__ASSIGNED TASK__.
Write out each record a second time, exactly.

─── PROVIDED DATA ───

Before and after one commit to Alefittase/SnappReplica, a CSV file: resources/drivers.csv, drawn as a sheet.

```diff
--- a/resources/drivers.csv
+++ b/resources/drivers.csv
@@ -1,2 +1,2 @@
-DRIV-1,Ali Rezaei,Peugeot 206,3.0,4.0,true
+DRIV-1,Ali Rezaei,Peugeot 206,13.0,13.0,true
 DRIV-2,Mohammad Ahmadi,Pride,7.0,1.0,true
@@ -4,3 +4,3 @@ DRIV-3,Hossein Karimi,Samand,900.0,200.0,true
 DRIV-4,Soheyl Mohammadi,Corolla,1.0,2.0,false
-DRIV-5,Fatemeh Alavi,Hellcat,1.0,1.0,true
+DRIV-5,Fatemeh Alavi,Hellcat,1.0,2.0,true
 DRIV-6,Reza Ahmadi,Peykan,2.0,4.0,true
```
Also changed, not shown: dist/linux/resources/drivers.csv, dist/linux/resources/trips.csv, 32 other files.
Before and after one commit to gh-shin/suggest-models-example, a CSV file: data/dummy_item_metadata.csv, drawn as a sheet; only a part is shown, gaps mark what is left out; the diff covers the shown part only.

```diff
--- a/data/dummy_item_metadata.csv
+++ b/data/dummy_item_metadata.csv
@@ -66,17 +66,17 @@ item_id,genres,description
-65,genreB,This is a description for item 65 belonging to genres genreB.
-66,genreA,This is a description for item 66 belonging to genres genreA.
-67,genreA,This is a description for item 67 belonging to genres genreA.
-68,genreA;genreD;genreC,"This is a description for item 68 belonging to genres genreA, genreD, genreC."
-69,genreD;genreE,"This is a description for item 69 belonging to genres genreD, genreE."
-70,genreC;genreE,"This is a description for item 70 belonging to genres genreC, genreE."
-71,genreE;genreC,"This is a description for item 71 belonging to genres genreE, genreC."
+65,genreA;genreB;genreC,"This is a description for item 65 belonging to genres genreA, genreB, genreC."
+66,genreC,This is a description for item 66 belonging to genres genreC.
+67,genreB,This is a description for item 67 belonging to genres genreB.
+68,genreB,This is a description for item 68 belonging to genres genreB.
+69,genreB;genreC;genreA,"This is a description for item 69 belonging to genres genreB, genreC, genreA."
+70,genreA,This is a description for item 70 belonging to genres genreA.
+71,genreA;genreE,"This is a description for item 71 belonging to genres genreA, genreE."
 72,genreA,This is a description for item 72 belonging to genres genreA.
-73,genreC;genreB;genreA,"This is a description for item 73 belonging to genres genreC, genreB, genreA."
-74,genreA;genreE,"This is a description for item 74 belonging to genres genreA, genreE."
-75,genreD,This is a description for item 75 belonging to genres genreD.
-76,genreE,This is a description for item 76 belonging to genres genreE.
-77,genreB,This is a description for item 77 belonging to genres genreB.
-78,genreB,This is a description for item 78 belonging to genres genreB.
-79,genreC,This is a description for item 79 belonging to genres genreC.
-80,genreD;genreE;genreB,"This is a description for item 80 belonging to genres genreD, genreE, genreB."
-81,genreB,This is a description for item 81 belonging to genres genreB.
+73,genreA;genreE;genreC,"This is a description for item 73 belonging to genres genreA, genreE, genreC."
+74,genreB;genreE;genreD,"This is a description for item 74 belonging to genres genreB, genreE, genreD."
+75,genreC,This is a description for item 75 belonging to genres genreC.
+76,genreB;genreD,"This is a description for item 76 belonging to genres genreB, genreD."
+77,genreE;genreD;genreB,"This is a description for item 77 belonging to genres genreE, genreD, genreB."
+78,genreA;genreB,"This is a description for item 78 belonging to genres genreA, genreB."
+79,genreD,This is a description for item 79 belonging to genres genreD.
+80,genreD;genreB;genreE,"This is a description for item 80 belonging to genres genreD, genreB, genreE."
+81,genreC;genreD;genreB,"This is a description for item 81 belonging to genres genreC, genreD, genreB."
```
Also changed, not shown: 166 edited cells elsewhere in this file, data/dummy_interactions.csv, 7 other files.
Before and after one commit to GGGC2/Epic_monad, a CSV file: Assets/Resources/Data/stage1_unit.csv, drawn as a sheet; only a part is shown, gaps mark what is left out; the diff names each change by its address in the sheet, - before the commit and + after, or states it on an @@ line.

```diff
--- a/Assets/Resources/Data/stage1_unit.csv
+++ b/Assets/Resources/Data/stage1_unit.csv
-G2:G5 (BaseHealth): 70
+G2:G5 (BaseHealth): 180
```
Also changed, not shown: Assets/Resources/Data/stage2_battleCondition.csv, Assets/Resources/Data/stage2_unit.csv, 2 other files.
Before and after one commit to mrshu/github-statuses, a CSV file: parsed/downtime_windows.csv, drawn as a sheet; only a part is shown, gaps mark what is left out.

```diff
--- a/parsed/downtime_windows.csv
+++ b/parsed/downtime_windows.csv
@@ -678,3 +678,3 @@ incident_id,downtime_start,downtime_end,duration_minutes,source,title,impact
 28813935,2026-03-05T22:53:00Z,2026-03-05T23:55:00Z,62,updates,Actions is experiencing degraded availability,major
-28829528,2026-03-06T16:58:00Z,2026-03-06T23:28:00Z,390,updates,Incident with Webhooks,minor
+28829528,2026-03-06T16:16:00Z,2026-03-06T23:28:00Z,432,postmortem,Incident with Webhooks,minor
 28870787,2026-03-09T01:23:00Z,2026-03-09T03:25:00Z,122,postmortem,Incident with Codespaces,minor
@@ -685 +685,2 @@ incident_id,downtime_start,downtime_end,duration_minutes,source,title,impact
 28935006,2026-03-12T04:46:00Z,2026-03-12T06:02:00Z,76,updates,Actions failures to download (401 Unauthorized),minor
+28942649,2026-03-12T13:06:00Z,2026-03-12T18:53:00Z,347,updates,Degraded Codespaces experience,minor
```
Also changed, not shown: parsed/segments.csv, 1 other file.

───

__RESPONSE TO THE TASK__.
Before and after one commit to Alefittase/SnappReplica, a CSV file: resources/drivers.csv, drawn as a sheet.

```diff
--- a/resources/drivers.csv
+++ b/resources/drivers.csv
@@ -1,2 +1,2 @@
-DRIV-1,Ali Rezaei,Peugeot 206,3.0,4.0,true
+DRIV-1,Ali Rezaei,Peugeot 206,13.0,13.0,true
 DRIV-2,Mohammad Ahmadi,Pride,7.0,1.0,true
@@ -4,3 +4,3 @@ DRIV-3,Hossein Karimi,Samand,900.0,200.0,true
 DRIV-4,Soheyl Mohammadi,Corolla,1.0,2.0,false
-DRIV-5,Fatemeh Alavi,Hellcat,1.0,1.0,true
+DRIV-5,Fatemeh Alavi,Hellcat,1.0,2.0,true
 DRIV-6,Reza Ahmadi,Peykan,2.0,4.0,true
```
Also changed, not shown: dist/linux/resources/drivers.csv, dist/linux/resources/trips.csv, 32 other files.
Before and after one commit to gh-shin/suggest-models-example, a CSV file: data/dummy_item_metadata.csv, drawn as a sheet; only a part is shown, gaps mark what is left out; the diff covers the shown part only.

```diff
--- a/data/dummy_item_metadata.csv
+++ b/data/dummy_item_metadata.csv
@@ -66,17 +66,17 @@ item_id,genres,description
-65,genreB,This is a description for item 65 belonging to genres genreB.
-66,genreA,This is a description for item 66 belonging to genres genreA.
-67,genreA,This is a description for item 67 belonging to genres genreA.
-68,genreA;genreD;genreC,"This is a description for item 68 belonging to genres genreA, genreD, genreC."
-69,genreD;genreE,"This is a description for item 69 belonging to genres genreD, genreE."
-70,genreC;genreE,"This is a description for item 70 belonging to genres genreC, genreE."
-71,genreE;genreC,"This is a description for item 71 belonging to genres genreE, genreC."
+65,genreA;genreB;genreC,"This is a description for item 65 belonging to genres genreA, genreB, genreC."
+66,genreC,This is a description for item 66 belonging to genres genreC.
+67,genreB,This is a description for item 67 belonging to genres genreB.
+68,genreB,This is a description for item 68 belonging to genres genreB.
+69,genreB;genreC;genreA,"This is a description for item 69 belonging to genres genreB, genreC, genreA."
+70,genreA,This is a description for item 70 belonging to genres genreA.
+71,genreA;genreE,"This is a description for item 71 belonging to genres genreA, genreE."
 72,genreA,This is a description for item 72 belonging to genres genreA.
-73,genreC;genreB;genreA,"This is a description for item 73 belonging to genres genreC, genreB, genreA."
-74,genreA;genreE,"This is a description for item 74 belonging to genres genreA, genreE."
-75,genreD,This is a description for item 75 belonging to genres genreD.
-76,genreE,This is a description for item 76 belonging to genres genreE.
-77,genreB,This is a description for item 77 belonging to genres genreB.
-78,genreB,This is a description for item 78 belonging to genres genreB.
-79,genreC,This is a description for item 79 belonging to genres genreC.
-80,genreD;genreE;genreB,"This is a description for item 80 belonging to genres genreD, genreE, genreB."
-81,genreB,This is a description for item 81 belonging to genres genreB.
+73,genreA;genreE;genreC,"This is a description for item 73 belonging to genres genreA, genreE, genreC."
+74,genreB;genreE;genreD,"This is a description for item 74 belonging to genres genreB, genreE, genreD."
+75,genreC,This is a description for item 75 belonging to genres genreC.
+76,genreB;genreD,"This is a description for item 76 belonging to genres genreB, genreD."
+77,genreE;genreD;genreB,"This is a description for item 77 belonging to genres genreE, genreD, genreB."
+78,genreA;genreB,"This is a description for item 78 belonging to genres genreA, genreB."
+79,genreD,This is a description for item 79 belonging to genres genreD.
+80,genreD;genreB;genreE,"This is a description for item 80 belonging to genres genreD, genreB, genreE."
+81,genreC;genreD;genreB,"This is a description for item 81 belonging to genres genreC, genreD, genreB."
```
Also changed, not shown: 166 edited cells elsewhere in this file, data/dummy_interactions.csv, 7 other files.
Before and after one commit to GGGC2/Epic_monad, a CSV file: Assets/Resources/Data/stage1_unit.csv, drawn as a sheet; only a part is shown, gaps mark what is left out; the diff names each change by its address in the sheet, - before the commit and + after, or states it on an @@ line.

```diff
--- a/Assets/Resources/Data/stage1_unit.csv
+++ b/Assets/Resources/Data/stage1_unit.csv
-G2:G5 (BaseHealth): 70
+G2:G5 (BaseHealth): 180
```
Also changed, not shown: Assets/Resources/Data/stage2_battleCondition.csv, Assets/Resources/Data/stage2_unit.csv, 2 other files.
Before and after one commit to mrshu/github-statuses, a CSV file: parsed/downtime_windows.csv, drawn as a sheet; only a part is shown, gaps mark what is left out.

```diff
--- a/parsed/downtime_windows.csv
+++ b/parsed/downtime_windows.csv
@@ -678,3 +678,3 @@ incident_id,downtime_start,downtime_end,duration_minutes,source,title,impact
 28813935,2026-03-05T22:53:00Z,2026-03-05T23:55:00Z,62,updates,Actions is experiencing degraded availability,major
-28829528,2026-03-06T16:58:00Z,2026-03-06T23:28:00Z,390,updates,Incident with Webhooks,minor
+28829528,2026-03-06T16:16:00Z,2026-03-06T23:28:00Z,432,postmortem,Incident with Webhooks,minor
 28870787,2026-03-09T01:23:00Z,2026-03-09T03:25:00Z,122,postmortem,Incident with Codespaces,minor
@@ -685 +685,2 @@ incident_id,downtime_start,downtime_end,duration_minutes,source,title,impact
 28935006,2026-03-12T04:46:00Z,2026-03-12T06:02:00Z,76,updates,Actions failures to download (401 Unauthorized),minor
+28942649,2026-03-12T13:06:00Z,2026-03-12T18:53:00Z,347,updates,Degraded Codespaces experience,minor
```
Also changed, not shown: parsed/segments.csv, 1 other file.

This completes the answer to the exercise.